== Data

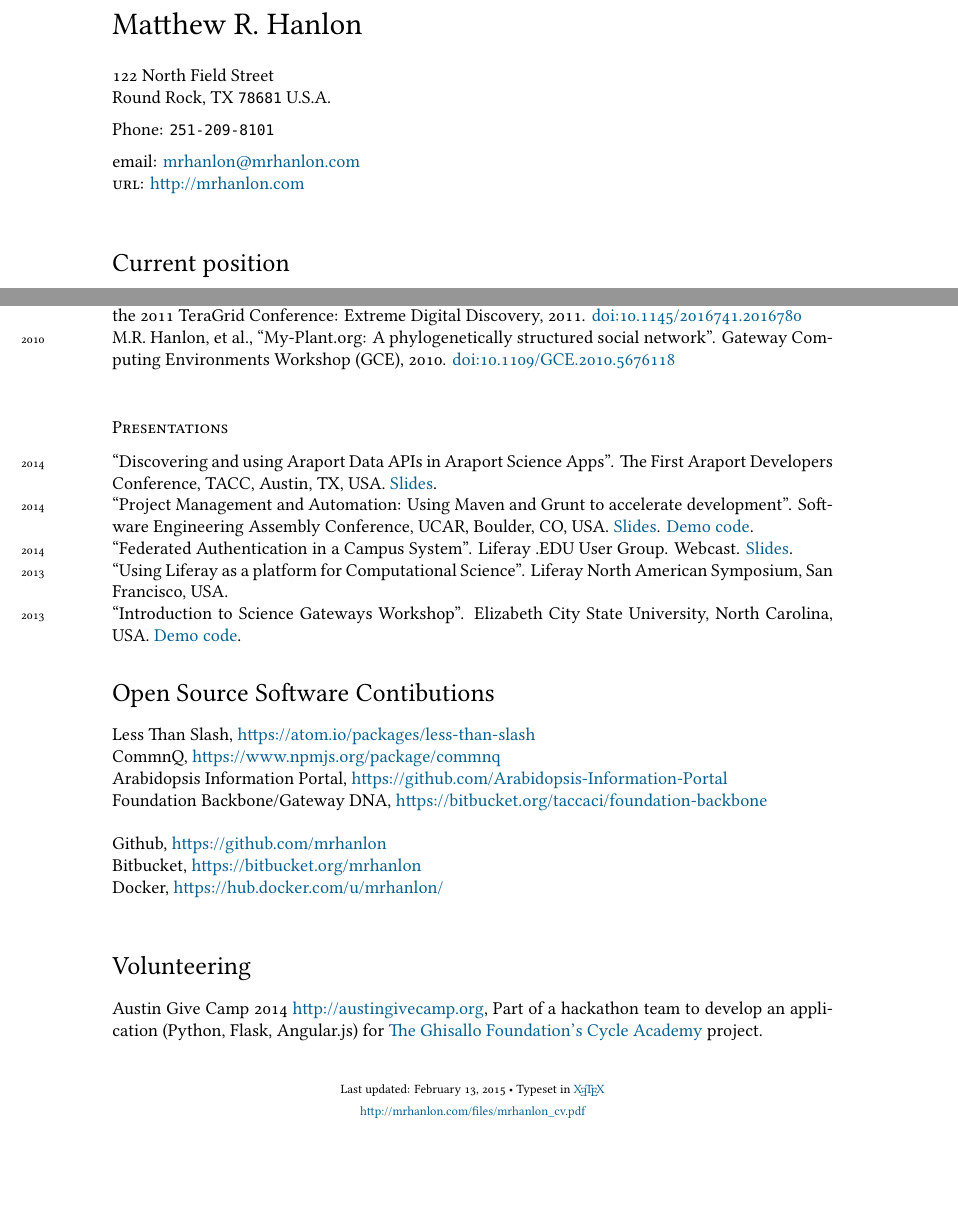
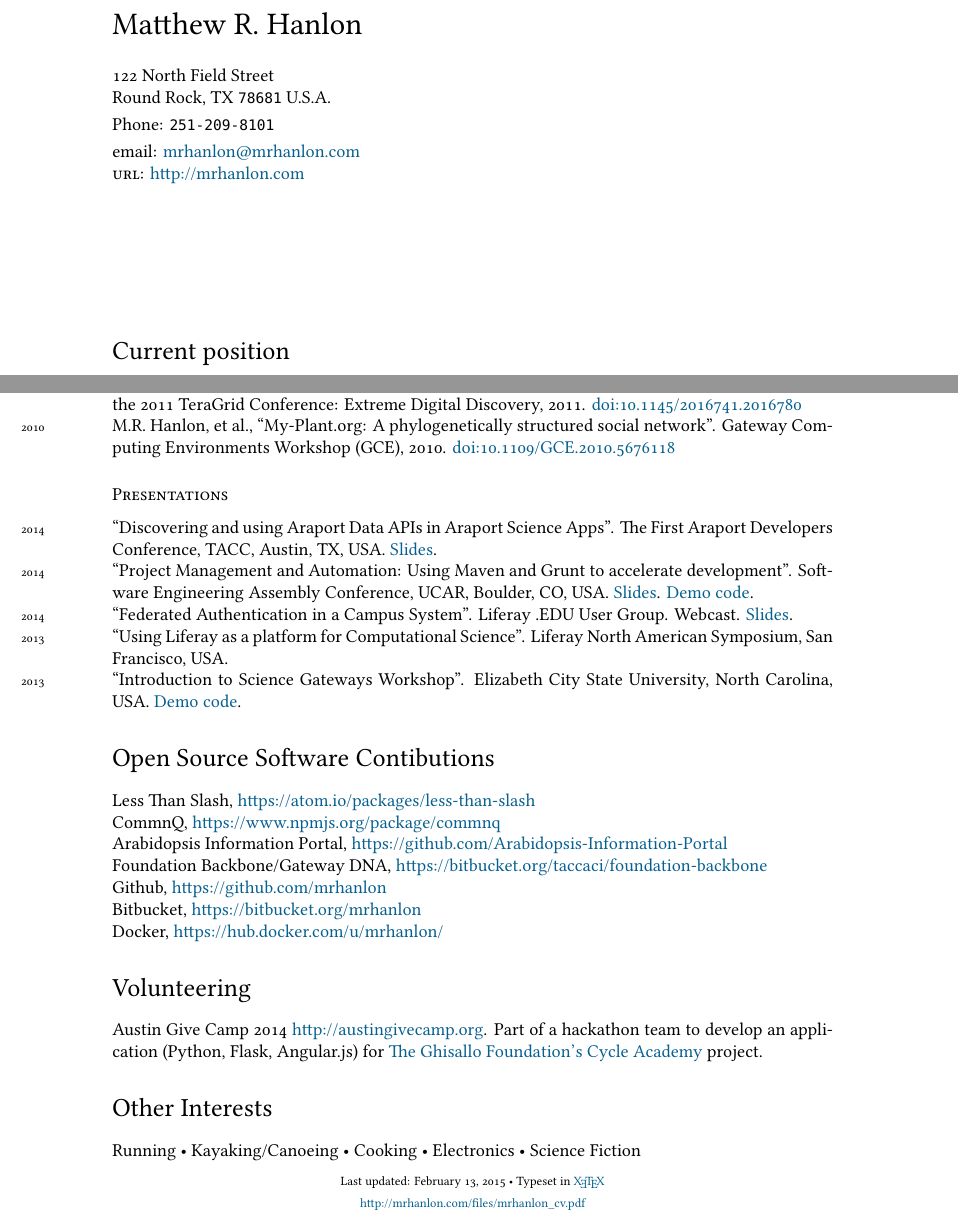
Before and after one commit to mrhanlon/curriculum-vitae, a LaTeX CV (cv.tex): two parts of pages 1 and 2 of 2, joined at a grey line, cut so that both start at the same text, the shorter picture padded with empty space. Compiled offline with XeLaTeX; a missing font is replaced by an installed copy or a similar font.

Commit message:
interests

```diff
--- a/cv.tex
+++ b/cv.tex
@@ -72,10 +72,12 @@ bookmarks, colorlinks, breaklinks,
 {\LARGE Matthew R. Hanlon}\\[.5cm]
 122 North Field Street\\
 Round Rock, TX \texttt{78681}
-U.S.A.\\[.2cm]
-Phone: \texttt{251-209-8101}\\[.2cm]
+U.S.A.\\[.1cm]
+Phone: \texttt{251-209-8101}\\[.1cm]
 email: \href{mailto:mrhanlon@mrhanlon.com}{mrhanlon@mrhanlon.com}\\
-\textsc{url}: \href{http://mrhanlon.com}{http://mrhanlon.com}\\
+\textsc{url}: \href{http://mrhanlon.com}{http://mrhanlon.com}
+
+\vfill{}
 
 %%\hrule
 \section*{Current position}
@@ -123,7 +125,7 @@ JavaScript • Java • Python • Spring • Hibernate • Angular.js • Node.
 \noindent
 \years{2014}M. Hanlon, M. Vaughn, et al., ``The Arabidopsis Information Portal: An Application Platform for Data Discovery''. Proceedings of the 9th Gateway Computing Environments Workshop. \href{http://dx.doi.org/10.1109/GCE.2014.10}{doi:10.1109/GCE.2014.10}.\\
 \years{2011}M. Hanlon, et al., ``Benefits of NoSQL databases for portals \& science gateways''. Proceedings of the 2011 TeraGrid Conference: Extreme Digital Discovery, 2011. \href{http://dx.doi.org/10.1145/2016741.2016780}{doi:10.1145/2016741.2016780}\\
-\years{2010}M.R. Hanlon, et al., ``My-Plant.org: A phylogenetically structured social network''. Gateway Computing Environments Workshop (GCE), 2010. \href{http://dx.doi.org/10.1109/GCE.2010.5676118}{doi:10.1109/GCE.2010.5676118}\\
+\years{2010}M.R. Hanlon, et al., ``My-Plant.org: A phylogenetically structured social network''. Gateway Computing Environments Workshop (GCE), 2010. \href{http://dx.doi.org/10.1109/GCE.2010.5676118}{doi:10.1109/GCE.2010.5676118}
 
 \subsection*{Presentations}
 \noindent
@@ -145,13 +147,16 @@ Less Than Slash, \href{https://atom.io/packages/less-than-slash}{https://atom.io
 CommnQ, \href{https://www.npmjs.org/package/commnq}{https://www.npmjs.org/package/commnq}\\
 Arabidopsis Information Portal, \href{https://github.com/Arabidopsis-Information-Portal}{https://github.com/Arabidopsis-Information-Portal}\\
 Foundation Backbone/Gateway DNA, \href{https://bitbucket.org/taccaci/foundation-backbone}{https://bitbucket.org/taccaci/foundation-backbone}\\
-
 Github, \href{https://github.com/mrhanlon}{https://github.com/mrhanlon}\\
 Bitbucket, \href{https://bitbucket.org/mrhanlon}{https://bitbucket.org/mrhanlon}\\
-Docker, \href{https://hub.docker.com/u/mrhanlon/}{https://hub.docker.com/u/mrhanlon/}\\
+Docker, \href{https://hub.docker.com/u/mrhanlon/}{https://hub.docker.com/u/mrhanlon/}
 
 \section*{Volunteering}
-Austin Give Camp 2014 \href{http://austingivecamp.org}{http://austingivecamp.org}, Part of a hackathon team to develop an application (Python, Flask, Angular.js) for \href{http://ghisallo.org/}{The Ghisallo Foundation's} \href{http://cycleacademy.org/}{Cycle Academy} project.\\
+Austin Give Camp 2014 \href{http://austingivecamp.org}{http://austingivecamp.org}. Part of a hackathon team to develop an application (Python, Flask, Angular.js) for \href{http://ghisallo.org/}{The Ghisallo Foundation's} \href{http://cycleacademy.org/}{Cycle Academy} project.
+
+\section*{Other Interests}
+Running • Kayaking/Canoeing • Cooking • Electronics • Science Fiction
+
 
 %\vspace{1cm}
 \vfill{}
```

====

# Problem to solve:
Please ensure that the data above is repeated exactly, with no pictures in the copy.

# Solution to this task:
Before and after one commit to mrhanlon/curriculum-vitae, a LaTeX CV (cv.tex): two parts of pages 1 and 2 of 2, joined at a grey line, cut so that both start at the same text, the shorter picture padded with empty space. Compiled offline with XeLaTeX; a missing font is replaced by an installed copy or a similar font.

Commit message:
interests

```diff
--- a/cv.tex
+++ b/cv.tex
@@ -72,10 +72,12 @@ bookmarks, colorlinks, breaklinks,
 {\LARGE Matthew R. Hanlon}\\[.5cm]
 122 North Field Street\\
 Round Rock, TX \texttt{78681}
-U.S.A.\\[.2cm]
-Phone: \texttt{251-209-8101}\\[.2cm]
+U.S.A.\\[.1cm]
+Phone: \texttt{251-209-8101}\\[.1cm]
 email: \href{mailto:mrhanlon@mrhanlon.com}{mrhanlon@mrhanlon.com}\\
-\textsc{url}: \href{http://mrhanlon.com}{http://mrhanlon.com}\\
+\textsc{url}: \href{http://mrhanlon.com}{http://mrhanlon.com}
+
+\vfill{}
 
 %%\hrule
 \section*{Current position}
@@ -123,7 +125,7 @@ JavaScript • Java • Python • Spring • Hibernate • Angular.js • Node.
 \noindent
 \years{2014}M. Hanlon, M. Vaughn, et al., ``The Arabidopsis Information Portal: An Application Platform for Data Discovery''. Proceedings of the 9th Gateway Computing Environments Workshop. \href{http://dx.doi.org/10.1109/GCE.2014.10}{doi:10.1109/GCE.2014.10}.\\
 \years{2011}M. Hanlon, et al., ``Benefits of NoSQL databases for portals \& science gateways''. Proceedings of the 2011 TeraGrid Conference: Extreme Digital Discovery, 2011. \href{http://dx.doi.org/10.1145/2016741.2016780}{doi:10.1145/2016741.2016780}\\
-\years{2010}M.R. Hanlon, et al., ``My-Plant.org: A phylogenetically structured social network''. Gateway Computing Environments Workshop (GCE), 2010. \href{http://dx.doi.org/10.1109/GCE.2010.5676118}{doi:10.1109/GCE.2010.5676118}\\
+\years{2010}M.R. Hanlon, et al., ``My-Plant.org: A phylogenetically structured social network''. Gateway Computing Environments Workshop (GCE), 2010. \href{http://dx.doi.org/10.1109/GCE.2010.5676118}{doi:10.1109/GCE.2010.5676118}
 
 \subsection*{Presentations}
 \noindent
@@ -145,13 +147,16 @@ Less Than Slash, \href{https://atom.io/packages/less-than-slash}{https://atom.io
 CommnQ, \href{https://www.npmjs.org/package/commnq}{https://www.npmjs.org/package/commnq}\\
 Arabidopsis Information Portal, \href{https://github.com/Arabidopsis-Information-Portal}{https://github.com/Arabidopsis-Information-Portal}\\
 Foundation Backbone/Gateway DNA, \href{https://bitbucket.org/taccaci/foundation-backbone}{https://bitbucket.org/taccaci/foundation-backbone}\\
-
 Github, \href{https://github.com/mrhanlon}{https://github.com/mrhanlon}\\
 Bitbucket, \href{https://bitbucket.org/mrhanlon}{https://bitbucket.org/mrhanlon}\\
-Docker, \href{https://hub.docker.com/u/mrhanlon/}{https://hub.docker.com/u/mrhanlon/}\\
+Docker, \href{https://hub.docker.com/u/mrhanlon/}{https://hub.docker.com/u/mrhanlon/}
 
 \section*{Volunteering}
-Austin Give Camp 2014 \href{http://austingivecamp.org}{http://austingivecamp.org}, Part of a hackathon team to develop an application (Python, Flask, Angular.js) for \href{http://ghisallo.org/}{The Ghisallo Foundation's} \href{http://cycleacademy.org/}{Cycle Academy} project.\\
+Austin Give Camp 2014 \href{http://austingivecamp.org}{http://austingivecamp.org}. Part of a hackathon team to develop an application (Python, Flask, Angular.js) for \href{http://ghisallo.org/}{The Ghisallo Foundation's} \href{http://cycleacademy.org/}{Cycle Academy} project.
+
+\section*{Other Interests}
+Running • Kayaking/Canoeing • Cooking • Electronics • Science Fiction
+
 
 %\vspace{1cm}
 \vfill{}
```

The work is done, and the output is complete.